- [WORK TO BE COMPLETED] Examine each line of the data. Copy those that contain the string "Semestre".

- [EXERCISE DATA]
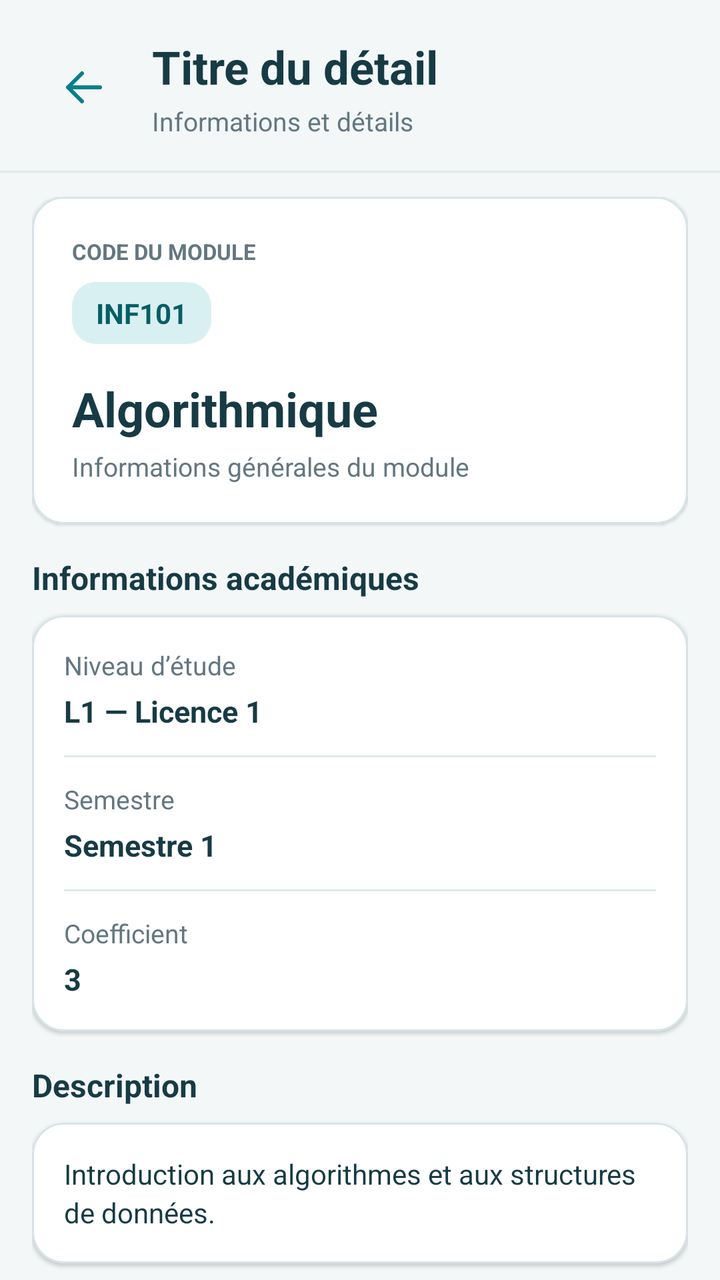
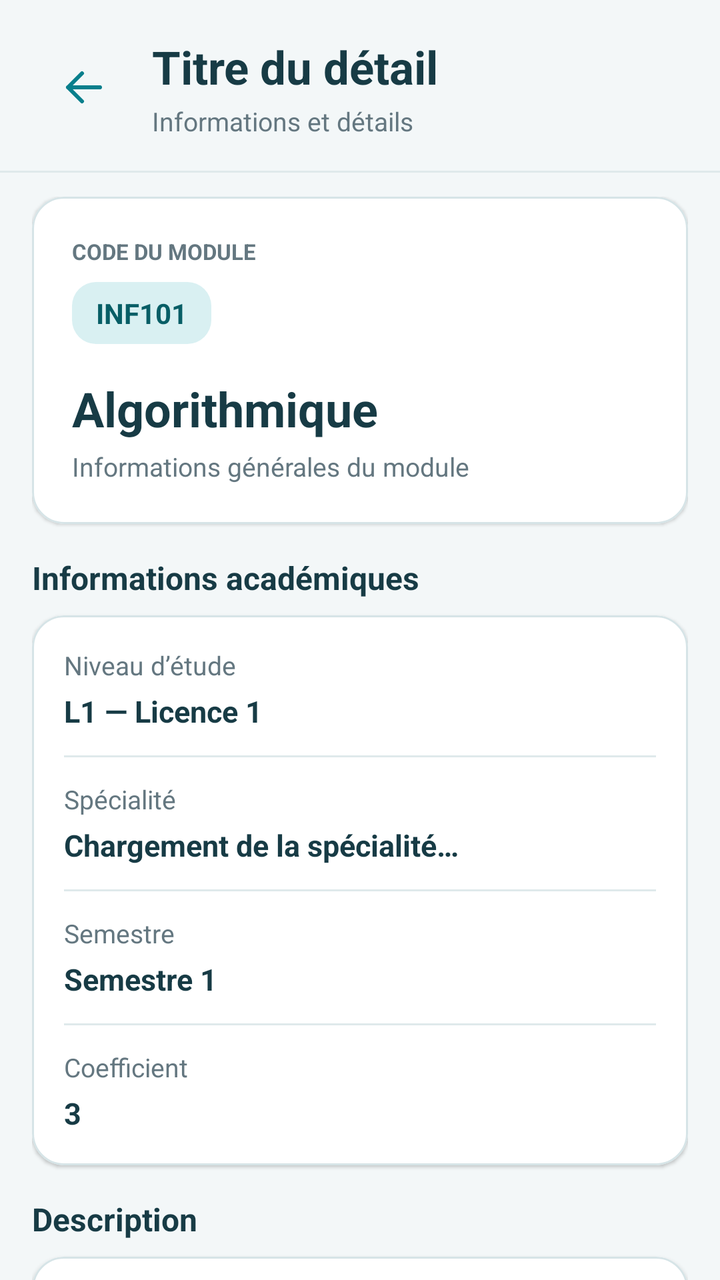

Before-and-after screenshots of an Android layout around one commit, followed by the original layout XML and the change that was made.
<!-- AndroidManifest.xml: application theme Theme.Praticum -->
<!-- res/layout/fragment_module_detail.xml -->
<?xml version="1.0" encoding="utf-8"?>
<LinearLayout
    xmlns:android="http://schemas.android.com/apk/res/android"
    xmlns:app="http://schemas.android.com/apk/res-auto"
    android:layout_width="match_parent"
    android:layout_height="match_parent"
    android:orientation="vertical"
    android:background="@color/screen_background">

    
    <include
        layout="@layout/layout_subscreen_header" />

    
    <androidx.core.widget.NestedScrollView
        android:layout_width="match_parent"
        android:layout_height="0dp"
        android:layout_weight="1"
        android:fillViewport="false"
        android:clipToPadding="false"
        android:paddingStart="16dp"
        android:paddingEnd="16dp"
        android:paddingTop="12dp"
        android:paddingBottom="20dp"
        android:overScrollMode="never"
        android:scrollbars="none">

        <LinearLayout
            android:layout_width="match_parent"
            android:layout_height="wrap_content"
            android:orientation="vertical">

            
            <com.google.android.material.card.MaterialCardView
                android:layout_width="match_parent"
                android:layout_height="wrap_content"
                android:layout_marginBottom="16dp"
                app:cardBackgroundColor="@color/white"
                app:cardCornerRadius="16dp"
                app:cardElevation="1dp"
                app:strokeColor="@color/color_outline"
                app:strokeWidth="1dp">

                <LinearLayout
                    android:layout_width="match_parent"
                    android:layout_height="wrap_content"
                    android:orientation="vertical"
                    android:padding="20dp">

                    <TextView
                        android:layout_width="wrap_content"
                        android:layout_height="wrap_content"
                        android:text="CODE DU MODULE"
                        android:textColor="@color/text_secondary"
                        android:textSize="11sp"
                        android:textStyle="bold" />

                    <TextView
                        android:id="@+id/tvModuleDetailCode"
                        android:layout_width="wrap_content"
                        android:layout_height="wrap_content"
                        android:layout_marginTop="8dp"
                        android:background="@drawable/bg_menu_selected"
                        android:paddingStart="12dp"
                        android:paddingTop="6dp"
                        android:paddingEnd="12dp"
                        android:paddingBottom="6dp"
                        android:text="INF101"
                        android:textColor="@color/primary_dark"
                        android:textSize="14sp"
                        android:textStyle="bold" />

                    <TextView
                        android:id="@+id/tvModuleDetailName"
                        android:layout_width="match_parent"
                        android:layout_height="wrap_content"
                        android:layout_marginTop="16dp"
                        android:text="Algorithmique"
                        android:textColor="@color/text_primary"
                        android:textSize="24sp"
                        android:textStyle="bold" />

                    <TextView
                        android:layout_width="match_parent"
                        android:layout_height="wrap_content"
                        android:layout_marginTop="4dp"
                        android:text="Informations générales du module"
                        android:textColor="@color/text_secondary"
                        android:textSize="13sp" />

                </LinearLayout>
            </com.google.android.material.card.MaterialCardView>

            
            <TextView
                android:layout_width="match_parent"
                android:layout_height="wrap_content"
                android:layout_marginBottom="8dp"
                android:text="Informations académiques"
                android:textColor="@color/text_primary"
                android:textSize="16sp"
                android:textStyle="bold" />

            <com.google.android.material.card.MaterialCardView
                android:layout_width="match_parent"
                android:layout_height="wrap_content"
                android:layout_marginBottom="16dp"
                app:cardBackgroundColor="@color/white"
                app:cardCornerRadius="16dp"
                app:cardElevation="1dp"
                app:strokeColor="@color/color_outline"
                app:strokeWidth="1dp">

                <LinearLayout
                    android:layout_width="match_parent"
                    android:layout_height="wrap_content"
                    android:orientation="vertical"
                    android:padding="16dp">

                    
                    <TextView
                        android:layout_width="match_parent"
                        android:layout_height="wrap_content"
                        android:text="Niveau d’étude"
                        android:textColor="@color/text_secondary"
                        android:textSize="13sp" />

                    <TextView
                        android:id="@+id/tvModuleDetailLevel"
                        android:layout_width="match_parent"
                        android:layout_height="wrap_content"
                        android:layout_marginTop="4dp"
                        android:text="L1 — Licence 1"
                        android:textColor="@color/text_primary"
                        android:textSize="15sp"
                        android:textStyle="bold" />

                    <View
                        android:layout_width="match_parent"
                        android:layout_height="1dp"
                        android:layout_marginTop="12dp"
                        android:layout_marginBottom="12dp"
                        android:background="@color/color_divider" />

                    
                    <TextView
                        android:layout_width="match_parent"
                        android:layout_height="wrap_content"
                        android:text="Semestre"
                        android:textColor="@color/text_secondary"
                        android:textSize="13sp" />

                    <TextView
                        android:id="@+id/tvModuleDetailSemester"
                        android:layout_width="match_parent"
                        android:layout_height="wrap_content"
                        android:layout_marginTop="4dp"
                        android:text="Semestre 1"
                        android:textColor="@color/text_primary"
                        android:textSize="15sp"
                        android:textStyle="bold" />

                    <View
                        android:layout_width="match_parent"
                        android:layout_height="1dp"
                        android:layout_marginTop="12dp"
                        android:layout_marginBottom="12dp"
                        android:background="@color/color_divider" />

                    
                    <TextView
                        android:layout_width="match_parent"
                        android:layout_height="wrap_content"
                        android:text="Coefficient"
                        android:textColor="@color/text_secondary"
                        android:textSize="13sp" />

                    <TextView
                        android:id="@+id/tvModuleDetailCoefficient"
                        android:layout_width="match_parent"
                        android:layout_height="wrap_content"
                        android:layout_marginTop="4dp"
                        android:text="3"
                        android:textColor="@color/text_primary"
                        android:textSize="15sp"
                        android:textStyle="bold" />

                </LinearLayout>
            </com.google.android.material.card.MaterialCardView>

            
            <TextView
                android:layout_width="match_parent"
                android:layout_height="wrap_content"
                android:layout_marginBottom="8dp"
                android:text="Description"
                android:textColor="@color/text_primary"
                android:textSize="16sp"
                android:textStyle="bold" />

            <com.google.android.material.card.MaterialCardView
                android:layout_width="match_parent"
                android:layout_height="wrap_content"
                android:layout_marginBottom="16dp"
                app:cardBackgroundColor="@color/white"
                app:cardCornerRadius="16dp"
                app:cardElevation="1dp"
                app:strokeColor="@color/color_outline"
                app:strokeWidth="1dp">

                <TextView
                    android:id="@+id/tvModuleDetailDescription"
                    android:layout_width="match_parent"
                    android:layout_height="wrap_content"
                    android:minHeight="64dp"
                    android:padding="16dp"
                    android:text="Introduction aux algorithmes et aux structures de données."
                    android:textColor="@color/text_primary"
                    android:textSize="14sp"
                    android:lineSpacingExtra="3dp" />

            </com.google.android.material.card.MaterialCardView>

            
            <LinearLayout
                android:layout_width="match_parent"
                android:layout_height="wrap_content"
                android:layout_marginBottom="12dp"
                android:orientation="horizontal">

                <com.google.android.material.button.MaterialButton
                    android:id="@+id/btnModuleDetailEdit"
                    android:layout_width="0dp"
                    android:layout_height="52dp"
                    android:layout_weight="1"
                    android:layout_marginEnd="6dp"
                    android:text="Modifier"
                    android:textAllCaps="false"
                    android:textSize="14sp"
                    app:backgroundTint="@color/primary"
                    app:cornerRadius="12dp" />

                <com.google.android.material.button.MaterialButton
                    android:id="@+id/btnModuleDetailDelete"
                    style="@style/Widget.MaterialComponents.Button.OutlinedButton"
                    android:layout_width="0dp"
                    android:layout_height="52dp"
                    android:layout_weight="1"
                    android:layout_marginStart="6dp"
                    android:text="Supprimer"
                    android:textAllCaps="false"
                    android:textColor="@color/color_absent"
                    android:textSize="14sp"
                    app:cornerRadius="12dp"
                    app:strokeColor="@color/color_absent" />

            </LinearLayout>

        </LinearLayout>
    </androidx.core.widget.NestedScrollView>

</LinearLayout>
<!-- res/layout/layout_subscreen_header.xml (included above) -->
<?xml version="1.0" encoding="utf-8"?>
<LinearLayout
    xmlns:android="http://schemas.android.com/apk/res/android"
    xmlns:app="http://schemas.android.com/apk/res-auto"
    android:id="@+id/layoutDetailHeaderContainer"
    android:layout_width="match_parent"
    android:layout_height="wrap_content"
    android:orientation="vertical"
    android:background="@color/screen_background">

    
    <LinearLayout
        android:id="@+id/layoutSubscreenHeader"
        android:layout_width="match_parent"
        android:layout_height="wrap_content"
        android:gravity="center_vertical"
        android:orientation="horizontal"
        android:paddingStart="20dp"
        android:paddingTop="18dp"
        android:paddingEnd="20dp"
        android:paddingBottom="16dp">

        
        <ImageButton
            android:id="@+id/btnSubscreenHeaderBack"
            android:layout_width="44dp"
            android:layout_height="44dp"
            android:layout_marginEnd="12dp"
            android:background="?attr/selectableItemBackgroundBorderless"
            android:contentDescription="Retour"
            android:padding="10dp"
            android:src="@drawable/ic_arrow_back"
            app:tint="@color/primary" />

        
        <LinearLayout
            android:id="@+id/layoutSubscreenHeaderTitles"
            android:layout_width="0dp"
            android:layout_height="wrap_content"
            android:layout_weight="1"
            android:orientation="vertical">

            <TextView
                android:id="@+id/tvSubscreenHeaderTitle"
                android:layout_width="match_parent"
                android:layout_height="wrap_content"
                android:ellipsize="end"
                android:maxLines="1"
                android:text="Titre du détail"
                android:textColor="@color/text_primary"
                android:textSize="23sp"
                android:textStyle="bold" />

            <TextView
                android:id="@+id/tvSubscreenHeaderSubtitle"
                android:layout_width="match_parent"
                android:layout_height="wrap_content"
                android:layout_marginTop="3dp"
                android:ellipsize="end"
                android:maxLines="1"
                android:text="Informations et détails"
                android:textColor="@color/text_secondary"
                android:textSize="13sp" />

        </LinearLayout>

    </LinearLayout>

    
    <View
        android:id="@+id/viewSubscreenHeaderDivider"
        android:layout_width="match_parent"
        android:layout_height="1dp"
        android:background="@color/color_divider" />

</LinearLayout>
<!-- resources referenced by this layout -->
<resources>
  <color name="color_absent">#B42332</color>
  <color name="color_divider">#DFE9EB</color>
  <color name="color_outline">#D6E4E7</color>
  <color name="primary">#087F8C</color>
  <color name="primary_dark">#075E66</color>
  <color name="screen_background">#F3F7F8</color>
  <color name="text_primary">#173B45</color>
  <color name="text_secondary">#647780</color>
  <color name="white">#FFFFFF</color>
  <!-- drawable bg_menu_selected (drawable) -->
  <?xml version="1.0" encoding="utf-8"?>
  <shape xmlns:android="http://schemas.android.com/apk/res/android"
      android:shape="rectangle">
      <solid android:color="@color/color_info_container" />
      <corners android:radius="12dp" />
  </shape>
  <!-- drawable ic_arrow_back (drawable) -->
  <vector xmlns:android="http://schemas.android.com/apk/res/android"
      android:width="24dp"
      android:height="24dp"
      android:viewportWidth="24"
      android:viewportHeight="24">
  
      <path
          android:fillColor="#173B45"
          android:pathData="M20,12 L4,12 M4,12 L11,5 M4,12 L11,19"
          android:strokeColor="#173B45"
          android:strokeWidth="2"
          android:strokeLineCap="round"
          android:strokeLineJoin="round" />
  </vector>
  <style name="Theme.Praticum" parent="Theme.MaterialComponents.DayNight.NoActionBar">
  
          
          <item name="colorPrimary">@color/primary</item>
          <item name="colorPrimaryVariant">@color/primary_dark</item>
          <item name="colorSecondary">@color/secondary</item>
  
  
          
          <item name="android:enforceNavigationBarContrast">false</item>
  
  
          
          
          <item name="android:statusBarColor">@android:color/transparent</item>
          <item name="android:navigationBarColor">@android:color/transparent</item>
          <item name="android:windowLightStatusBar">false</item>
          <item name="android:windowLightNavigationBar">true</item>
  
  
      </style>
  <color name="color_info_container">#D9F0F2</color>
  <color name="secondary">#159AA5</color>
</resources>

<!-- the commit's change to res/layout/fragment_module_detail.xml (unified diff, before → after) -->
@@ -142,6 +142,30 @@
                         android:layout_marginBottom="12dp"
                         android:background="@color/color_divider" />
 
+                    <TextView
+                        android:layout_width="match_parent"
+                        android:layout_height="wrap_content"
+                        android:text="Spécialité"
+                        android:textColor="@color/text_secondary"
+                        android:textSize="13sp" />
+
+                    <TextView
+                        android:id="@+id/tvModuleDetailSpecialization"
+                        android:layout_width="match_parent"
+                        android:layout_height="wrap_content"
+                        android:layout_marginTop="4dp"
+                        android:text="Chargement de la spécialité…"
+                        android:textColor="@color/text_primary"
+                        android:textSize="15sp"
+                        android:textStyle="bold" />
+
+                    <View
+                        android:layout_width="match_parent"
+                        android:layout_height="1dp"
+                        android:layout_marginTop="12dp"
+                        android:layout_marginBottom="12dp"
+                        android:background="@color/color_divider" />
+
                     
                     <TextView
                         android:layout_width="match_parent"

- [RESULT]
                        android:text="Semestre"
                        android:text="Semestre 1"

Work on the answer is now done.